» **WHAT THE TASK ASKS**
Your answer must be the full listing, word for word, with no images in it.

» **GIVEN RECORDS**
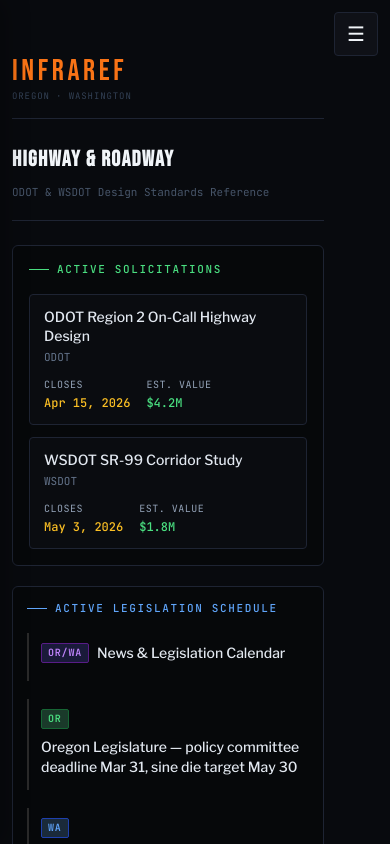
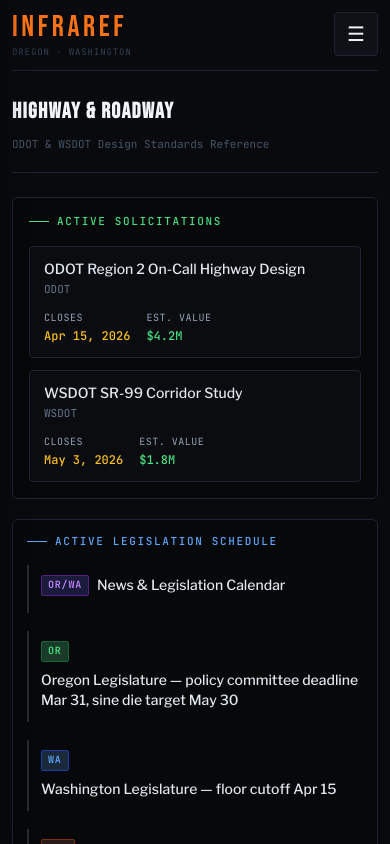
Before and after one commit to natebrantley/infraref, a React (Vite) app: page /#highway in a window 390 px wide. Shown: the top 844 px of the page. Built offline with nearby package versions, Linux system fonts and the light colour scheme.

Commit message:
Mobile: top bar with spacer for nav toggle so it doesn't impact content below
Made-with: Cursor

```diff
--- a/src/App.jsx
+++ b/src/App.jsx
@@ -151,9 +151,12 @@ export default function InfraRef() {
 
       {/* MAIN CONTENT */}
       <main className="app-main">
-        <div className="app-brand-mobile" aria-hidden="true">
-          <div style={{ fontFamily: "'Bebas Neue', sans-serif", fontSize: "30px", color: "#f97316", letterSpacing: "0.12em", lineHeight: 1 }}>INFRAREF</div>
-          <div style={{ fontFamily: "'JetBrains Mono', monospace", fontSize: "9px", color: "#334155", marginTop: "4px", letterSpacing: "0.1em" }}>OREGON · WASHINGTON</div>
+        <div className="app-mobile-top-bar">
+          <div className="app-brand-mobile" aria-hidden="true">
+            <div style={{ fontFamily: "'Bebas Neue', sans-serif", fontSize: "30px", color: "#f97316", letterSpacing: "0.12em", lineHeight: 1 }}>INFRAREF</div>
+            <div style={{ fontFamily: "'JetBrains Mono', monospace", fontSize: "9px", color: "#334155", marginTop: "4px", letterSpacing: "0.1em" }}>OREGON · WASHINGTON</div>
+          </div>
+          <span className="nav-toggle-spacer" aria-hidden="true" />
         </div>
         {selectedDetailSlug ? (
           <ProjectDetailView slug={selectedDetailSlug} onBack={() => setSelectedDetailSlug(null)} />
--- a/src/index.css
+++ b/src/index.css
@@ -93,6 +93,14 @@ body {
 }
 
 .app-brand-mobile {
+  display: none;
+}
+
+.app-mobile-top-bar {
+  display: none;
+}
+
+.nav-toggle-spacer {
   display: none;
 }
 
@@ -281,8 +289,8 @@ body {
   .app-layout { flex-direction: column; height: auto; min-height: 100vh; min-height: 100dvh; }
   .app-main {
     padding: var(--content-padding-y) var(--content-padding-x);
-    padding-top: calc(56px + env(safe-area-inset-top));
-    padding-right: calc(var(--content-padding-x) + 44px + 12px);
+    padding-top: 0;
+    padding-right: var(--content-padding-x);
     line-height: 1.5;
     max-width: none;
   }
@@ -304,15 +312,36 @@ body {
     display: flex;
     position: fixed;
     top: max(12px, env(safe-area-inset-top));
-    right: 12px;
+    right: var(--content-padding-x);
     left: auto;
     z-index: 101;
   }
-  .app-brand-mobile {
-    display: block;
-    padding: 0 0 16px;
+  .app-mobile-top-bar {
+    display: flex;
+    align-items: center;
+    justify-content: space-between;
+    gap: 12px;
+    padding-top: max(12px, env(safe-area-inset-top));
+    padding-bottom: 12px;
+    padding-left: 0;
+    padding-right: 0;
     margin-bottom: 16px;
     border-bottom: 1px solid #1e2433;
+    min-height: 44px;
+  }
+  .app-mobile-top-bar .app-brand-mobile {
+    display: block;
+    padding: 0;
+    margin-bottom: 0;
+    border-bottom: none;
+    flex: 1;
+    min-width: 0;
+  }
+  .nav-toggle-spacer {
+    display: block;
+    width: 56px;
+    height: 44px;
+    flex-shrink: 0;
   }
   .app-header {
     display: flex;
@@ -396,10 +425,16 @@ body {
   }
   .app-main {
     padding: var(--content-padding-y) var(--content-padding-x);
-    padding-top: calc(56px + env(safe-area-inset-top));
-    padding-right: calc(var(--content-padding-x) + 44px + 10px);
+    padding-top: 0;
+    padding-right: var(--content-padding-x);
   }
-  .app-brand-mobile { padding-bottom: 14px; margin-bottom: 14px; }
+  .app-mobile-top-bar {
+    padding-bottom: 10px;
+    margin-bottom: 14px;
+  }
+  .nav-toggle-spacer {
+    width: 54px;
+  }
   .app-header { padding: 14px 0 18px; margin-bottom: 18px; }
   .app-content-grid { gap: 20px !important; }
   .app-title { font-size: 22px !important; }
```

» **EXPECTED OUTPUT**
Before and after one commit to natebrantley/infraref, a React (Vite) app: page /#highway in a window 390 px wide. Shown: the top 844 px of the page. Built offline with nearby package versions, Linux system fonts and the light colour scheme.

Commit message:
Mobile: top bar with spacer for nav toggle so it doesn't impact content below
Made-with: Cursor

```diff
--- a/src/App.jsx
+++ b/src/App.jsx
@@ -151,9 +151,12 @@ export default function InfraRef() {
 
       {/* MAIN CONTENT */}
       <main className="app-main">
-        <div className="app-brand-mobile" aria-hidden="true">
-          <div style={{ fontFamily: "'Bebas Neue', sans-serif", fontSize: "30px", color: "#f97316", letterSpacing: "0.12em", lineHeight: 1 }}>INFRAREF</div>
-          <div style={{ fontFamily: "'JetBrains Mono', monospace", fontSize: "9px", color: "#334155", marginTop: "4px", letterSpacing: "0.1em" }}>OREGON · WASHINGTON</div>
+        <div className="app-mobile-top-bar">
+          <div className="app-brand-mobile" aria-hidden="true">
+            <div style={{ fontFamily: "'Bebas Neue', sans-serif", fontSize: "30px", color: "#f97316", letterSpacing: "0.12em", lineHeight: 1 }}>INFRAREF</div>
+            <div style={{ fontFamily: "'JetBrains Mono', monospace", fontSize: "9px", color: "#334155", marginTop: "4px", letterSpacing: "0.1em" }}>OREGON · WASHINGTON</div>
+          </div>
+          <span className="nav-toggle-spacer" aria-hidden="true" />
         </div>
         {selectedDetailSlug ? (
           <ProjectDetailView slug={selectedDetailSlug} onBack={() => setSelectedDetailSlug(null)} />
--- a/src/index.css
+++ b/src/index.css
@@ -93,6 +93,14 @@ body {
 }
 
 .app-brand-mobile {
+  display: none;
+}
+
+.app-mobile-top-bar {
+  display: none;
+}
+
+.nav-toggle-spacer {
   display: none;
 }
 
@@ -281,8 +289,8 @@ body {
   .app-layout { flex-direction: column; height: auto; min-height: 100vh; min-height: 100dvh; }
   .app-main {
     padding: var(--content-padding-y) var(--content-padding-x);
-    padding-top: calc(56px + env(safe-area-inset-top));
-    padding-right: calc(var(--content-padding-x) + 44px + 12px);
+    padding-top: 0;
+    padding-right: var(--content-padding-x);
     line-height: 1.5;
     max-width: none;
   }
@@ -304,15 +312,36 @@ body {
     display: flex;
     position: fixed;
     top: max(12px, env(safe-area-inset-top));
-    right: 12px;
+    right: var(--content-padding-x);
     left: auto;
     z-index: 101;
   }
-  .app-brand-mobile {
-    display: block;
-    padding: 0 0 16px;
+  .app-mobile-top-bar {
+    display: flex;
+    align-items: center;
+    justify-content: space-between;
+    gap: 12px;
+    padding-top: max(12px, env(safe-area-inset-top));
+    padding-bottom: 12px;
+    padding-left: 0;
+    padding-right: 0;
     margin-bottom: 16px;
     border-bottom: 1px solid #1e2433;
+    min-height: 44px;
+  }
+  .app-mobile-top-bar .app-brand-mobile {
+    display: block;
+    padding: 0;
+    margin-bottom: 0;
+    border-bottom: none;
+    flex: 1;
+    min-width: 0;
+  }
+  .nav-toggle-spacer {
+    display: block;
+    width: 56px;
+    height: 44px;
+    flex-shrink: 0;
   }
   .app-header {
     display: flex;
@@ -396,10 +425,16 @@ body {
   }
   .app-main {
     padding: var(--content-padding-y) var(--content-padding-x);
-    padding-top: calc(56px + env(safe-area-inset-top));
-    padding-right: calc(var(--content-padding-x) + 44px + 10px);
+    padding-top: 0;
+    padding-right: var(--content-padding-x);
   }
-  .app-brand-mobile { padding-bottom: 14px; margin-bottom: 14px; }
+  .app-mobile-top-bar {
+    padding-bottom: 10px;
+    margin-bottom: 14px;
+  }
+  .nav-toggle-spacer {
+    width: 54px;
+  }
   .app-header { padding: 14px 0 18px; margin-bottom: 18px; }
   .app-content-grid { gap: 20px !important; }
   .app-title { font-size: 22px !important; }
```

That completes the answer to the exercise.